The Lords have issued a wake-up call to those living in a field of broadband dreams
The House of Lords call for the UK government to prioritise equal broadband access for all over superfast speeds for a slim majority should be a wake-up call to policymakers all over the globe.
For several years, Informa Telecoms & Media has warned that certain quarters’ growing obsession over Mbps risks obscuring the wider debate about how governments and regulators can foster a broadband market that truly benefits all of society.
In short, politicians’ fears that the UK will somehow be “left behind” by nations with networks capable of delivering speeds of 100Mbps or more, such as Japan and South Korea, have eclipsed the very real problem of those served poorly – or not at all – by the free market for broadband services.
The major flaw in their thinking is that no one really knows exactly how superfast speeds will benefit nations and citizens. Despite the fact that well over a hundred million homes are now subscribed to next-generation services, no applications that truly require the speeds only these new networks can provide have emerged.

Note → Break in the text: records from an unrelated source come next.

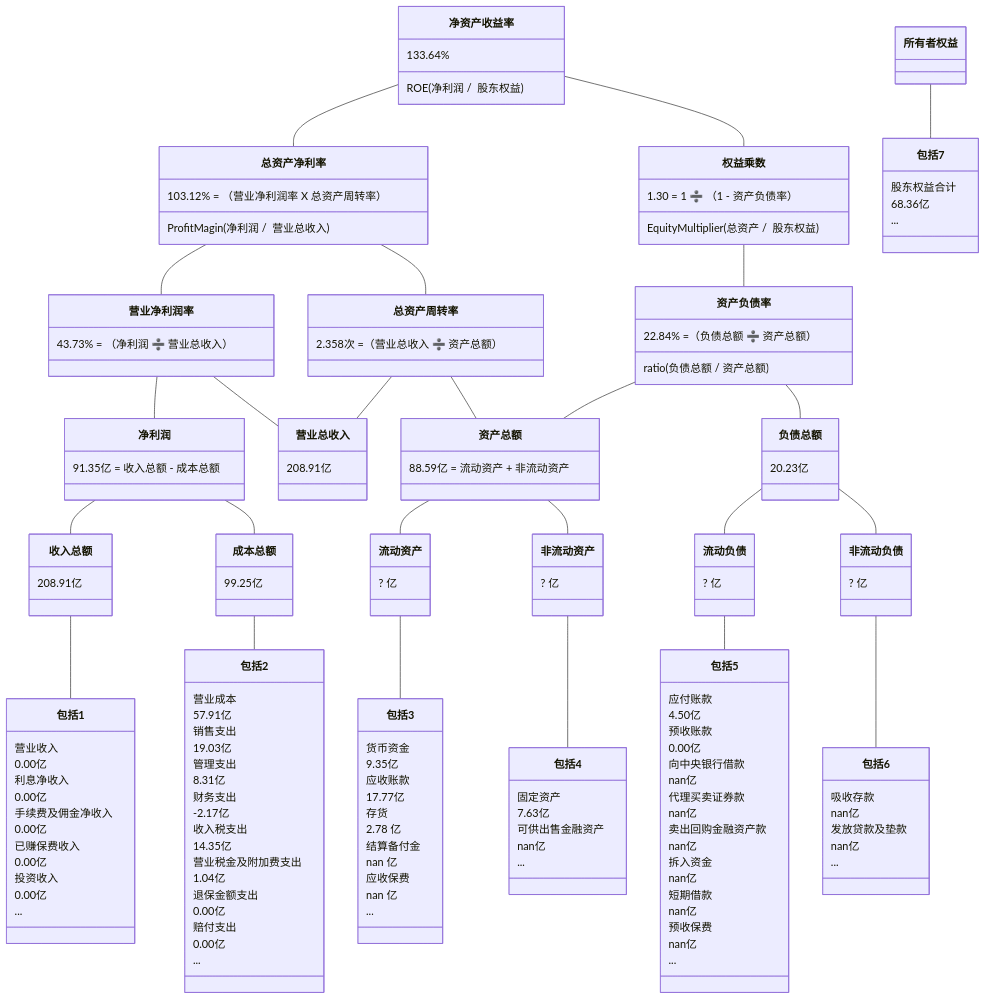
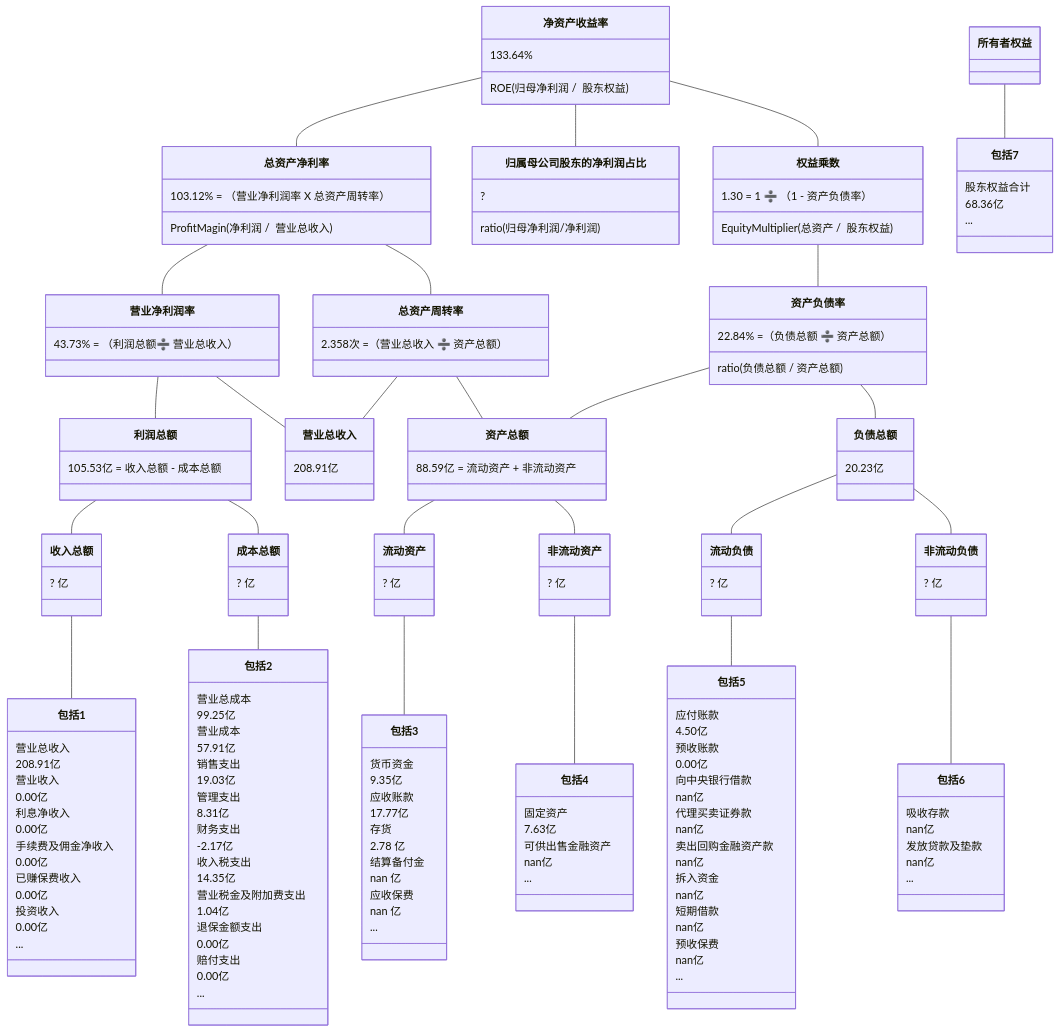
Before and after one commit to TheVeryDarkness/cs410: the eighth of 10 diagrams in 2/2.md, drawn with Mermaid. The commit also changed other lines of this file and 55 other files, not shown here.

```diff
--- a/2/2.md
+++ b/2/2.md
@@ -873,23 +922,26 @@
 classDiagram
 净资产收益率 -- 总资产净利率
     净资产收益率 : 133.64%
-    净资产收益率 : ROE(净利润 /  股东权益)
+    净资产收益率 : ROE(归母净利润 /  股东权益)
     总资产净利率 : 103.12% = （营业净利润率 X 总资产周转率）
     总资产净利率 : ProfitMagin(净利润 /  营业总收入)
+净资产收益率 -- 归属母公司股东的净利润占比
+	归属母公司股东的净利润占比 : ?
+	归属母公司股东的净利润占比 : ratio(归母净利润/净利润)
 净资产收益率 -- 权益乘数
     权益乘数 : 1.30 = 1 ➗ （1 - 资产负债率）
     权益乘数 : EquityMultiplier(总资产 /  股东权益)
     
 总资产净利率 -- 营业净利润率
-    营业净利润率 : 43.73% = （净利润 ➗ 营业总收入）
+    营业净利润率 : 43.73% = （利润总额➗ 营业总收入）
 总资产净利率 -- 总资产周转率
     总资产周转率 : 2.358次 =（营业总收入 ➗ 资产总额）
 权益乘数 -- 资产负债率
     资产负债率  : 22.84% =（负债总额 ➗ 资产总额）
     资产负债率  : ratio(负债总额 / 资产总额)
 
-营业净利润率 -- 净利润
-    净利润 : 91.35亿 = 收入总额 - 成本总额
+营业净利润率 -- 利润总额
+   利润总额 : 105.53亿 = 收入总额 - 成本总额
 营业净利润率 -- 营业总收入
     营业总收入 : 208.91亿
 总资产周转率 -- 营业总收入
@@ -900,10 +952,10 @@
 资产负债率 -- 　资产总额
 
 
-净利润 -- 收入总额
-    收入总额 : 208.91亿
-净利润 -- 成本总额
-    成本总额 : 99.25亿
+利润总额 -- 收入总额
+    收入总额 : ? 亿
+利润总额 -- 成本总额
+    成本总额 : ? 亿
 资产总额 -- 流动资产
 	流动资产 : ? 亿
 资产总额 -- 非流动资产
@@ -914,6 +966,8 @@
 	非流动负债 : ? 亿
 
 收入总额 -- 包括1
+    包括1 : 营业总收入
+    包括1 : 208.91亿
     包括1 : 营业收入
     包括1 : 0.00亿
     包括1 : 利息净收入
@@ -926,6 +980,8 @@
     包括1 : 0.00亿
     包括1 : ...
 成本总额 -- 包括2
+    包括2 : 营业总成本
+    包括2 : 99.25亿
     包括2 : 营业成本
     包括2 : 57.91亿
     包括2 : 销售支出
```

The counter-argument is that such applications will undoubtedly emerge, much as those that take advantage of ever-growing home computer power have. Or at the very least, people will begin streaming more video, download more games and use more existing applications at the same time. Build it and they will come, if you will.
Leaving aside the questionable wisdom of basing a multi-billion dollar critical infrastructure on a notion that was widely popularised by a movie about a man who hears voices telling him to build a baseball pitch, there is yet another flaw in this part of argument.
Our research has shown that there’s much more to fostering an Internet market than just bandwidth, such as the vibrancy of local content markets and cultural factors. For example, the average Internet user in the UK generates nearly a third more Internet traffic than their counterparts in Japan, despite the fact that tens of millions of homes in Japan are subscribed to 100Mbps services.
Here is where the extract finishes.